Eliyahou Eric Bokobza is known for his brilliantly colorful, deceptively naïve paintings based on photographs which are actually critical statements of Israel’s efforts to produce a “new man out of the Israeli melting pot.” On view here is his painting Tempo, an effective example, depicting a local religious icon, the late Rabbi Kadouri, a Mizrachi sage and kabbalist. His companion is a punk figure, a young Israeli with shaved head wearing a tee shirt decorated with a skull and crossbones clutching a bottle of lemon fizz in his hand. The ‘wallpaper’ behind them, composed of repetitive images of Sabra plants and the profile of Herzl, refers to a time when the Zionist dream waxed strong and bright.
Celebrity caricatures by mixed-media artist Hanoch Piven that have appeared regularly in Haaretz newspaper and publications abroad, possess all the wit and empathy lacking in Warhol’s colorless representations of famous Jews. Among his superb assemblages are his portrait of Golda Meir, her bun of hair made from steel wool and her body stuffed into one of the ‘sensible’ shoes she invariably wore. And then there is his portrayal of Einstein in which a light bulb becomes his nose, screws for eyes, with sheaves of electric cable forming his distinctive hairdo.
Unique among the works on show, David Tartakover’s portraits of cultural heroes of Tel Aviv evoke real nostalgia for the past.
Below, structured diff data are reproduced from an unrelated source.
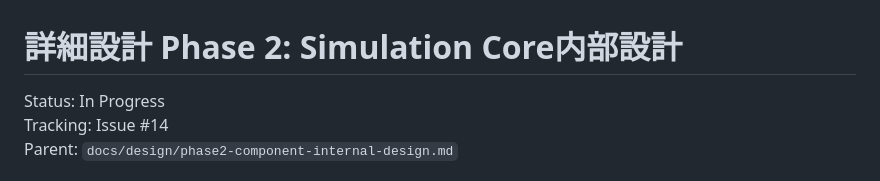
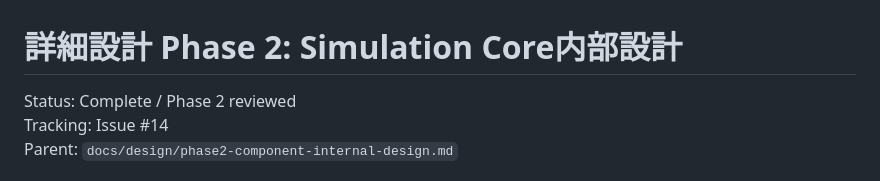
Before and after one commit to SUIREN-KazutoHashimoto/MachiVerse, a Markdown page: docs/design/phase2-simulation-core-internal-design.md, the part around one of its changes. Drawn GitHub-style.

Commit message:
docs: mark Phase 2 Core design complete

```diff
--- a/docs/design/phase2-simulation-core-internal-design.md
+++ b/docs/design/phase2-simulation-core-internal-design.md
@@ -1,6 +1,6 @@
 # 詳細設計 Phase 2: Simulation Core内部設計
 
-Status: In Progress
+Status: Complete / Phase 2 reviewed
 Tracking: Issue #14
 Parent: `docs/design/phase2-component-internal-design.md`
 
```
Also changed, not shown: other parts of docs/design/phase2-simulation-core-internal-design.md (+1 -1 lines).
Drawing inspiration, it is true, from American Pop Art in his methods of presentation; he nevertheless keeps the images in these evocative posters closely tied to local history and art. For instance, one notes that his depictions of the poets Uri Zvi Greenberg and Avraham Shlonsky are inspired by portraits painted, respectively, by Reuven Rubin and Sionah Tagger. A typical portrayal is that of the actress Hanna Rovina. Here, aside from a portrait of her face made up for one of her famous roles, Tartakover includes photos of her mentor, Russian theater director Stanislavski and colleagues in the Habima Company, with the theater itself set in the background of the picture.
It is interesting to note that Yigael Tumarkin, an artist who has struggled to reconcile his German roots with his life in Israel, is represented here by mixed media portraits of two German Jews, Franz Kafka and Walter Benjamin also ‘caught’ between two cultures. However, these portrait sketches overlaid with the scribbles, crosses and hand-prints that are part of Tumarkin’s lexicon of symbols make little impression within the context of this exhibition.
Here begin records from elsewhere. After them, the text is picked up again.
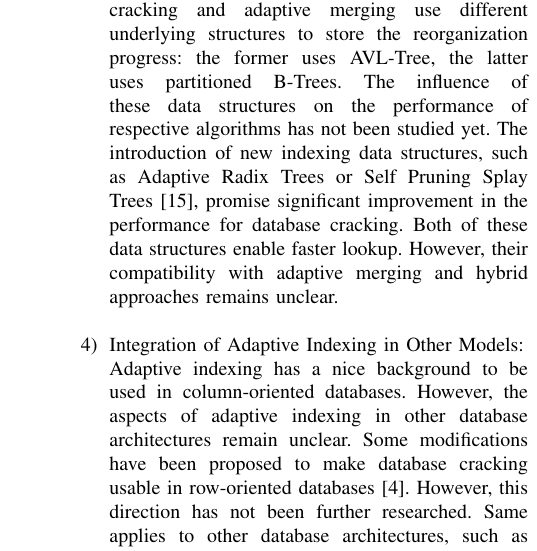
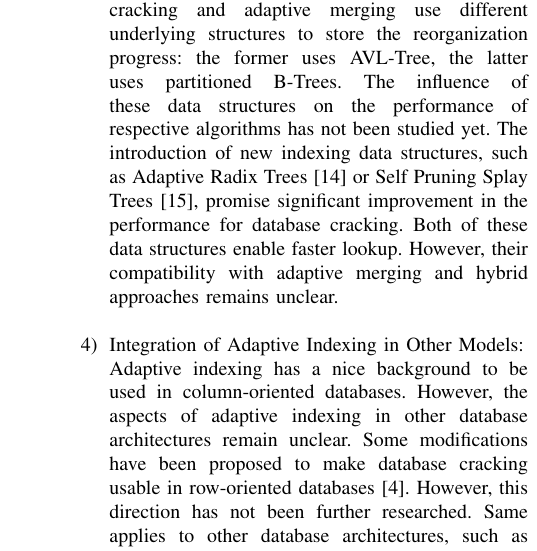
Before and after one commit to Urmikl18/Sem_MSEDC, a LaTeX paper (Work/Adaptive_Indexing_Basic_and_Hybrid_Approaches.tex): part of one column of page 8 of 8, cut so that both start at the same text. Compiled offline with pdfLaTeX.

Commit message:
Final version

```diff
--- a/Work/Adaptive_Indexing_Basic_and_Hybrid_Approaches.tex
+++ b/Work/Adaptive_Indexing_Basic_and_Hybrid_Approaches.tex
@@ -269,7 +269,7 @@ Database cracking has been thoroughly studied and numerous issues of this approa
 \item{New Strategies for Hybrid Algorithms:}\\
 Previously presented hybrid approaches were constructed by following same strategy: load data into initial and final partitions following one of the three organization techniques: Sorting, Cracking, and Radix-Clustering. However, this approach restricts the number of possible hybrids. It is possible, that hybrid approaches constructed using other techniques can produce better results.\\
 \item{Influence of Underlying Data Structures:}\\
-In previous sections, we discussed that database cracking and adaptive merging use different underlying structures to store the reorganization progress: the former uses AVL-Tree, the latter uses partitioned B-Trees. The influence of these data structures on the performance of respective algorithms has not been studied yet. The introduction of new indexing data structures, such as Adaptive Radix Trees or Self Pruning Splay Trees \cite{spst}, promise significant improvement in the performance for database cracking. Both of these data structures enable faster lookup. However, their compatibility with adaptive merging and hybrid approaches remains unclear.\\
+In previous sections, we discussed that database cracking and adaptive merging use different underlying structures to store the reorganization progress: the former uses AVL-Tree, the latter uses partitioned B-Trees. The influence of these data structures on the performance of respective algorithms has not been studied yet. The introduction of new indexing data structures, such as Adaptive Radix Trees \cite{art} or Self Pruning Splay Trees \cite{spst}, promise significant improvement in the performance for database cracking. Both of these data structures enable faster lookup. However, their compatibility with adaptive merging and hybrid approaches remains unclear.\\
 \item{Integration of Adaptive Indexing in Other Models:}\\
 Adaptive indexing has a nice background to be used in column-oriented databases. However, the aspects of adaptive indexing in other database architectures remain unclear. Some modifications have been proposed to make database cracking usable in row-oriented databases \cite{cracking}. However, this direction has not been further researched. Same applies to other database architectures, such as graph databases. Modifications required to use other methods for adaptive indexing, like hybrid methods of adaptive merging, have to be researched.\\
 \item{Extensions to the Methods:}\\
```
Also changed, not shown: Work/Adaptive_Indexing_Basic_and_Hybrid_Approaches.pdf, 3 other files.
The final contributor to this show Shy Abady shows a set of sensitive oil and electric pencil drawings of Hannah Arendt, (1906 – 1975), an influential German Jewish political theorist shunned by the Israeli establishment following her criticism of the way that the Eichmann trial was conducted. Unlike Warhol who did not aim much further than creating superficial Pop heroes, Abady’s portrayals of Arendt at different periods in her life seek to establish a solid identity for a controversial figure who never became a Jewish icon.
Beit Hatfutsot, Museum of the Jewish Diaspora
2 Klausner, Campus of Tel Aviv University. Until mid Nov.